With no qualifying and only short morning practice sessions with the AHRMA series, we’d have to wait until our first race to really see what Troy could do. Our grid spots weren’t terrible this time out – with Troy slotting in to start in the second or third row. In what became the theme for the weekend, Troy used the Lightfighter’s electric torque to launch himself into first position and take the holeshot in all four races. He led that whole first lap, building a gap of roughly 2 seconds over 2nd as they came across start-finish on lap 1. To say it was our best first-lap performance would be an understatement.
Troy started the race weekend by setting our fastest lap ever on the Lightfighter at Laguna Seca from a standing start with a 1’33.9" and then continued to reel off faster laps over the course of the race and weekend. And while he eventually was passed by pro-rider Stefano Mesa and a couple of others on more powerful bikes, he was “in it” from start to finish from a field of roughly 30 racers. We oh-so-nearly hit the podium in Saturday’s Formula Thunder race as well, missing out by less than 3/10th of a second. Every race still felt like a victory, though, as we had clearly stepped up to the next level of performance and dropped our previous best lap time by roughly 2 seconds – both with consistency and without Troy taking big risks (aside from fading brakes).
So, did we do enough to validate our little program has merit enough to continue? Absolutely. It was a weekend with clear progress made and measured in lap times and race results. We were never far off the front and just needed a few things to come together to break through to the next level of performance. Throughout my career in product development, I’ve found that the more you study “overnight” successes, the more you realize that their true path is very rarely a straight line. It often has very large ups and downs, heroic efforts against the odds, and occasionally takes you down a corkscrew. Still, that’s sooooo much better than a cul-de-sac…

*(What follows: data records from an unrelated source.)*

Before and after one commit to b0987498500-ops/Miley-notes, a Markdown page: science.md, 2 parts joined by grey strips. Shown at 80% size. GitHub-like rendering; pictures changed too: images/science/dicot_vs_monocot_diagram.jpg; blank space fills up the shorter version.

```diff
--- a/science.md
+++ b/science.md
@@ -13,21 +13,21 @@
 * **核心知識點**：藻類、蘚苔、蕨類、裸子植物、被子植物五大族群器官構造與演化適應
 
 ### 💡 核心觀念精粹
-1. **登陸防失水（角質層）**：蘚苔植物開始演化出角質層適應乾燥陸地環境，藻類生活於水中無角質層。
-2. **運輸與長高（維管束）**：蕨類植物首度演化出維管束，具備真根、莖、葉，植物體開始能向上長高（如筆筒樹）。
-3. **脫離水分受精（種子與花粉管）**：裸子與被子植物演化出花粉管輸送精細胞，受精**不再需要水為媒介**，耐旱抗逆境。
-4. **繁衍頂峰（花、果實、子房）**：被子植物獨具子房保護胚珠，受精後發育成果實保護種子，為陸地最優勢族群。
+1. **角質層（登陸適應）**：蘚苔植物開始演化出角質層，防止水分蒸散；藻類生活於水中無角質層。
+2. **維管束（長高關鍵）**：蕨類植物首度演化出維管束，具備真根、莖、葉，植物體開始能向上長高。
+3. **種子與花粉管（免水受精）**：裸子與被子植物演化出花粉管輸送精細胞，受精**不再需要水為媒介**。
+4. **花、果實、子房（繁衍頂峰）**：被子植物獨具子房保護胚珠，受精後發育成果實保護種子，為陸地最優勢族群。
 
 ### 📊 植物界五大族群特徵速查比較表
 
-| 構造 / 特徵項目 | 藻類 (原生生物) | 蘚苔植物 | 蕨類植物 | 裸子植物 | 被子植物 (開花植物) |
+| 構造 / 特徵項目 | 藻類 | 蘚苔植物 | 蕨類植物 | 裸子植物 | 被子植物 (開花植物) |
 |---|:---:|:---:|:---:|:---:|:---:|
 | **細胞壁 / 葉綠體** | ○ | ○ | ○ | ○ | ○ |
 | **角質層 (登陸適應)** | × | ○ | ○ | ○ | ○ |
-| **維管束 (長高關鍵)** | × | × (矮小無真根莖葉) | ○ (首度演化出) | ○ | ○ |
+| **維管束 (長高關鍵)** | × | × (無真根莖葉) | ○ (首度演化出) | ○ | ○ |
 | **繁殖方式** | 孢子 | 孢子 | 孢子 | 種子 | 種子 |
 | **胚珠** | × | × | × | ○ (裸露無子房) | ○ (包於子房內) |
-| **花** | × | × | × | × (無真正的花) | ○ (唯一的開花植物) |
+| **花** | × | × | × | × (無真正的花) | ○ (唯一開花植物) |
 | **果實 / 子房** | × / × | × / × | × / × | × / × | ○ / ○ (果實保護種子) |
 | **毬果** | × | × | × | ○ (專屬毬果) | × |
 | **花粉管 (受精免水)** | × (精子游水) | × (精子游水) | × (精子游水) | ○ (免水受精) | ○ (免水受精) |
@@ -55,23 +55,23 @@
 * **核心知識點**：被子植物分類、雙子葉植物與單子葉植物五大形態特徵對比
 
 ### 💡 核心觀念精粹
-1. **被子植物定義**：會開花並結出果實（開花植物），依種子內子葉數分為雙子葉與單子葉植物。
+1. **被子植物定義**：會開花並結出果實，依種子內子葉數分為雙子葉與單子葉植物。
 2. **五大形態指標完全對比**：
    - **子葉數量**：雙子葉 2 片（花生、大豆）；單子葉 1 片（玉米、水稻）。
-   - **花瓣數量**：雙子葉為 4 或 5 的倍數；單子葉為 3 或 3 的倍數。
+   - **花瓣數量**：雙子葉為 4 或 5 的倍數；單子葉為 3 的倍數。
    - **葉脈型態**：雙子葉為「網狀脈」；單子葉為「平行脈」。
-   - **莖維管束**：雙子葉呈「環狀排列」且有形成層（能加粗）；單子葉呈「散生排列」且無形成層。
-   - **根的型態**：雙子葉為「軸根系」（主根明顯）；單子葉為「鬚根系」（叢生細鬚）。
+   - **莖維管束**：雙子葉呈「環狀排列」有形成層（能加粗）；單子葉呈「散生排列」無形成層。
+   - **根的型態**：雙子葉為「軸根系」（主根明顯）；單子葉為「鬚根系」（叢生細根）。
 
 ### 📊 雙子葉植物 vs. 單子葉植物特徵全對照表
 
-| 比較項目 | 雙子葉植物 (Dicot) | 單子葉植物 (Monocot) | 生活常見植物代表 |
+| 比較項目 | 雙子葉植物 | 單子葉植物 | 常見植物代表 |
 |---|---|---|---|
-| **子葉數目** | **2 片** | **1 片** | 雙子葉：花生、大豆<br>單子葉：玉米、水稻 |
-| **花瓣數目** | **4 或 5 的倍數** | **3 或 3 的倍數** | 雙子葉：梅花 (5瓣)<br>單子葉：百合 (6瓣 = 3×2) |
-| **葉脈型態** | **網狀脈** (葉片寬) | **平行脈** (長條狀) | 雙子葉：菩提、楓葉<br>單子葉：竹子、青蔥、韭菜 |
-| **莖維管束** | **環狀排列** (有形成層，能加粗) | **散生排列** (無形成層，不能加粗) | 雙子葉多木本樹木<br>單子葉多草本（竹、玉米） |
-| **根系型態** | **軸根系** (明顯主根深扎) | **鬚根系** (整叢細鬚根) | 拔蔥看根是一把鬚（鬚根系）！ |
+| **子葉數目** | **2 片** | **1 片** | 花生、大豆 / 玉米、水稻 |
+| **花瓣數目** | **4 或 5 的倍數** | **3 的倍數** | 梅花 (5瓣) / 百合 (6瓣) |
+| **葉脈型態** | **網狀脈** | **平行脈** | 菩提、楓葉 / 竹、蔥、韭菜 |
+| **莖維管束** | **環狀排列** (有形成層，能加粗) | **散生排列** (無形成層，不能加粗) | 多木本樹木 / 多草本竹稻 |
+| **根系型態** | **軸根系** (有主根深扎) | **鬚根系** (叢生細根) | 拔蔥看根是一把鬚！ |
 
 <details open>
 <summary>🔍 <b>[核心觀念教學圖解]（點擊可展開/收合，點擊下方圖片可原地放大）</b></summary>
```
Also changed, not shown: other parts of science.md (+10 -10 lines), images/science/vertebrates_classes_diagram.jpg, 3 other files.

PS – What’s next, you ask? There’s some momentum brewing to take this show back to Barber in October and check our progress against our last run there at the end of 2019 with v1 of the bike. Stay tuned…